EXERCISE DATA section start

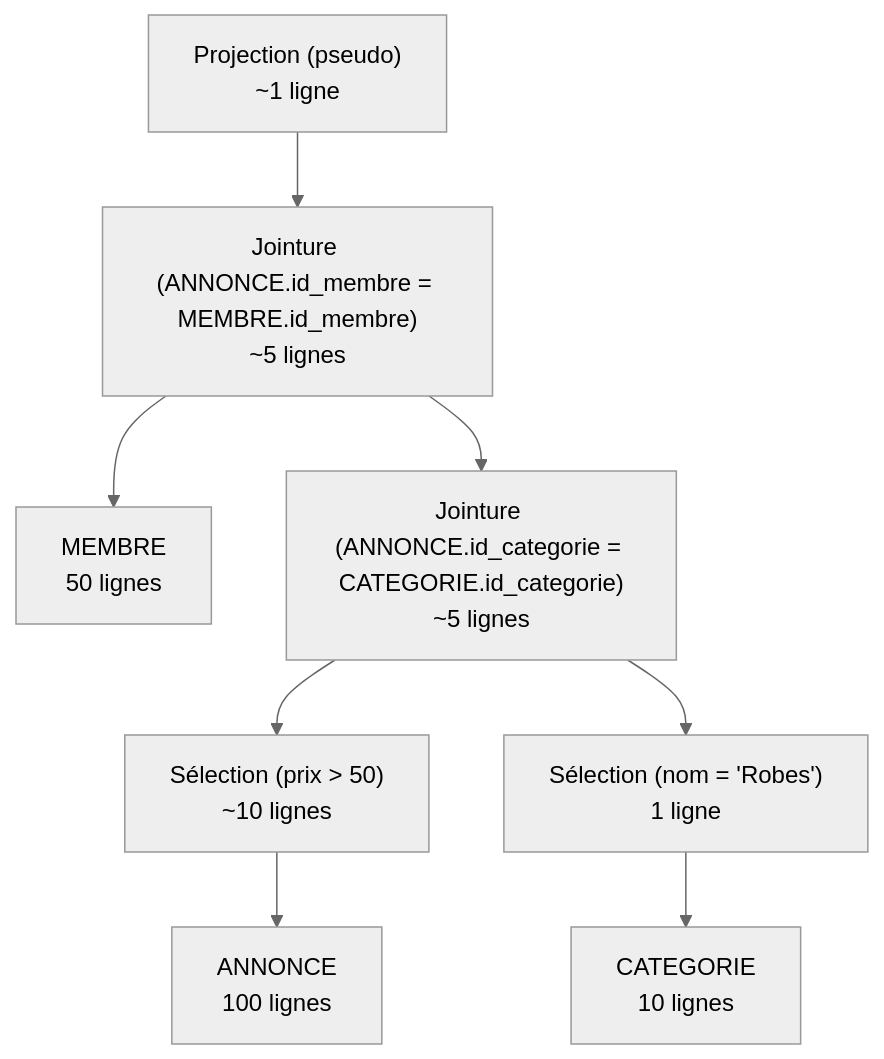
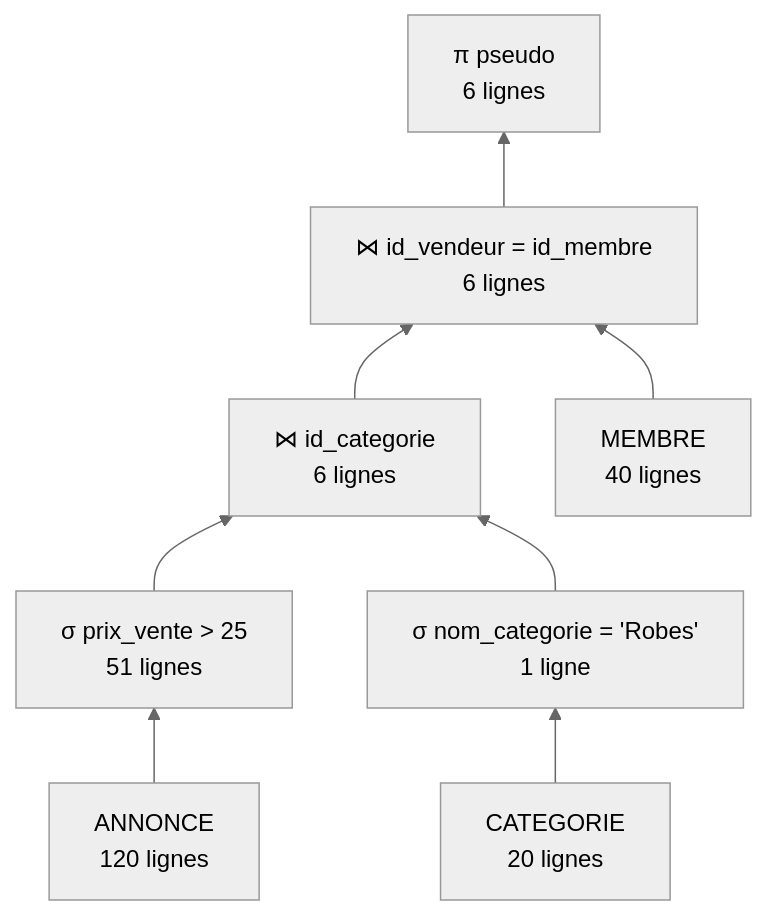
Before and after one commit to brandyTat237/ProjetDB_fangouo_mihrab: the second of 3 diagrams in README.md, drawn with Mermaid (neutral theme). The commit also changed other lines of this file, not shown here.

````diff
--- a/README.md
+++ b/README.md
@@ -365,10 +394,11 @@
 ```mermaid
-graph TD
-    A["Projection (pseudo)<br/>~1 ligne"] --> B["Jointure (ANNONCE.id_membre = MEMBRE.id_membre)<br/>~5 lignes"]
-    B --> C["MEMBRE<br/>50 lignes"]
-    B --> D["Jointure (ANNONCE.id_categorie = CATEGORIE.id_categorie)<br/>~5 lignes"]
-    D --> E["Sélection (prix > 50)<br/>~10 lignes"]
-    E --> F["ANNONCE<br/>100 lignes"]
-    D --> G["Sélection (nom = 'Robes')<br/>1 ligne"]
-    G --> H["CATEGORIE<br/>10 lignes"]
+flowchart BT
+    A["ANNONCE<br/>120 lignes"] --> S1
+    C["CATEGORIE<br/>20 lignes"] --> S2
+    S1["σ prix_vente > 25<br/>51 lignes"] --> J1
+    S2["σ nom_categorie = 'Robes'<br/>1 ligne"] --> J1
+    J1["⋈ id_categorie<br/>6 lignes"] --> J2
+    M["MEMBRE<br/>40 lignes"] --> J2
+    J2["⋈ id_vendeur = id_membre<br/>6 lignes"] --> P
+    P["π pseudo<br/>6 lignes"]
 ```
````
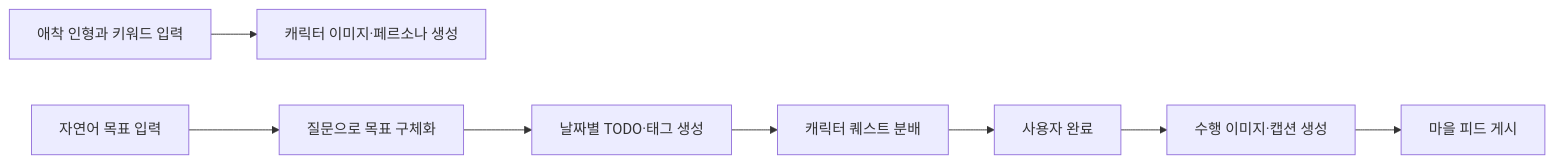
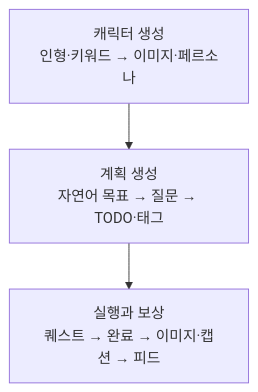
One commit to bigmooon/mongle-ai changed the first of 2 diagrams in README.md. Above: the diagram before and after it, drawn with Mermaid. The commit also changed other lines of this file, not shown here.

````diff
--- a/README.md
+++ b/README.md
@@ -30,10 +40,8 @@
 ```mermaid
-flowchart LR
-    A[애착 인형과 키워드 입력] --> B[캐릭터 이미지·페르소나 생성]
-    C[자연어 목표 입력] --> D[질문으로 목표 구체화]
-    D --> E[날짜별 TODO·태그 생성]
-    E --> F[캐릭터 퀘스트 분배]
-    F --> G[사용자 완료]
-    G --> H[수행 이미지·캡션 생성]
-    H --> I[마을 피드 게시]
+flowchart TB
+    CHARACTER["캐릭터 생성<br/>인형·키워드 → 이미지·페르소나"]
+    PLAN["계획 생성<br/>자연어 목표 → 질문 → TODO·태그"]
+    REWARD["실행과 보상<br/>퀘스트 → 완료 → 이미지·캡션 → 피드"]
+
+    CHARACTER --> PLAN --> REWARD
 ```
````
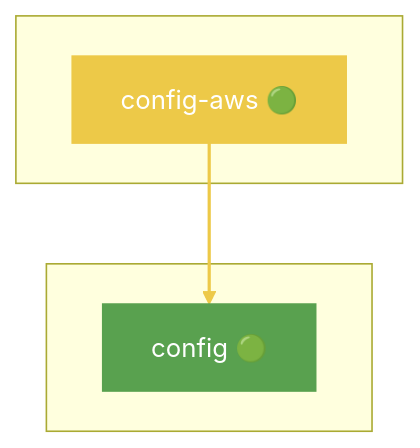
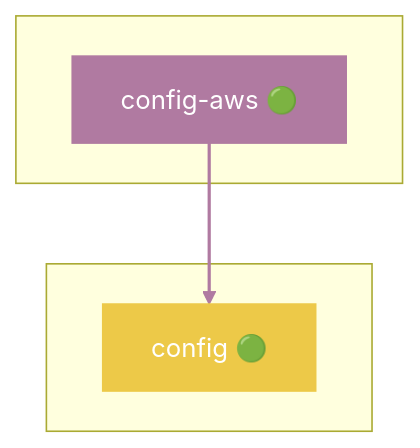
One commit to grest-ts/grest-ts changed the eighth of 45 diagrams in docs/DEPENDENCIES.md. Above: the diagram before and after it, drawn with Mermaid. The commit also changed other lines of this file and 6 other files, not shown here.

````diff
--- a/docs/DEPENDENCIES.md
+++ b/docs/DEPENDENCIES.md
@@ -607,13 +625,13 @@
 ```mermaid
 flowchart TB
     subgraph Package[" "]
         config-aws["config-aws 🟢"]
     end
     subgraph Dependencies[" "]
         config["config 🟢"]
     end
     config-aws --> config
-    style config-aws fill:#EDC948,stroke:#EDC948,color:#fff
-    style config fill:#59A14F,stroke:#59A14F,color:#fff
-    linkStyle 0 stroke:#EDC948,stroke-width:2px
+    style config-aws fill:#B07AA1,stroke:#B07AA1,color:#fff
+    style config fill:#EDC948,stroke:#EDC948,color:#fff
+    linkStyle 0 stroke:#B07AA1,stroke-width:2px
 ```
````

EXERCISE DATA section end

WORK TO COMPLETE:
Give the listing again exactly, but omit each image.

EXERCISE RESULT:
Before and after one commit to brandyTat237/ProjetDB_fangouo_mihrab: the second of 3 diagrams in README.md, drawn with Mermaid (neutral theme). The commit also changed other lines of this file, not shown here.

````diff
--- a/README.md
+++ b/README.md
@@ -365,10 +394,11 @@
 ```mermaid
-graph TD
-    A["Projection (pseudo)<br/>~1 ligne"] --> B["Jointure (ANNONCE.id_membre = MEMBRE.id_membre)<br/>~5 lignes"]
-    B --> C["MEMBRE<br/>50 lignes"]
-    B --> D["Jointure (ANNONCE.id_categorie = CATEGORIE.id_categorie)<br/>~5 lignes"]
-    D --> E["Sélection (prix > 50)<br/>~10 lignes"]
-    E --> F["ANNONCE<br/>100 lignes"]
-    D --> G["Sélection (nom = 'Robes')<br/>1 ligne"]
-    G --> H["CATEGORIE<br/>10 lignes"]
+flowchart BT
+    A["ANNONCE<br/>120 lignes"] --> S1
+    C["CATEGORIE<br/>20 lignes"] --> S2
+    S1["σ prix_vente > 25<br/>51 lignes"] --> J1
+    S2["σ nom_categorie = 'Robes'<br/>1 ligne"] --> J1
+    J1["⋈ id_categorie<br/>6 lignes"] --> J2
+    M["MEMBRE<br/>40 lignes"] --> J2
+    J2["⋈ id_vendeur = id_membre<br/>6 lignes"] --> P
+    P["π pseudo<br/>6 lignes"]
 ```
````
One commit to bigmooon/mongle-ai changed the first of 2 diagrams in README.md. Above: the diagram before and after it, drawn with Mermaid. The commit also changed other lines of this file, not shown here.

````diff
--- a/README.md
+++ b/README.md
@@ -30,10 +40,8 @@
 ```mermaid
-flowchart LR
-    A[애착 인형과 키워드 입력] --> B[캐릭터 이미지·페르소나 생성]
-    C[자연어 목표 입력] --> D[질문으로 목표 구체화]
-    D --> E[날짜별 TODO·태그 생성]
-    E --> F[캐릭터 퀘스트 분배]
-    F --> G[사용자 완료]
-    G --> H[수행 이미지·캡션 생성]
-    H --> I[마을 피드 게시]
+flowchart TB
+    CHARACTER["캐릭터 생성<br/>인형·키워드 → 이미지·페르소나"]
+    PLAN["계획 생성<br/>자연어 목표 → 질문 → TODO·태그"]
+    REWARD["실행과 보상<br/>퀘스트 → 완료 → 이미지·캡션 → 피드"]
+
+    CHARACTER --> PLAN --> REWARD
 ```
````
One commit to grest-ts/grest-ts changed the eighth of 45 diagrams in docs/DEPENDENCIES.md. Above: the diagram before and after it, drawn with Mermaid. The commit also changed other lines of this file and 6 other files, not shown here.

````diff
--- a/docs/DEPENDENCIES.md
+++ b/docs/DEPENDENCIES.md
@@ -607,13 +625,13 @@
 ```mermaid
 flowchart TB
     subgraph Package[" "]
         config-aws["config-aws 🟢"]
     end
     subgraph Dependencies[" "]
         config["config 🟢"]
     end
     config-aws --> config
-    style config-aws fill:#EDC948,stroke:#EDC948,color:#fff
-    style config fill:#59A14F,stroke:#59A14F,color:#fff
-    linkStyle 0 stroke:#EDC948,stroke-width:2px
+    style config-aws fill:#B07AA1,stroke:#B07AA1,color:#fff
+    style config fill:#EDC948,stroke:#EDC948,color:#fff
+    linkStyle 0 stroke:#B07AA1,stroke-width:2px
 ```
````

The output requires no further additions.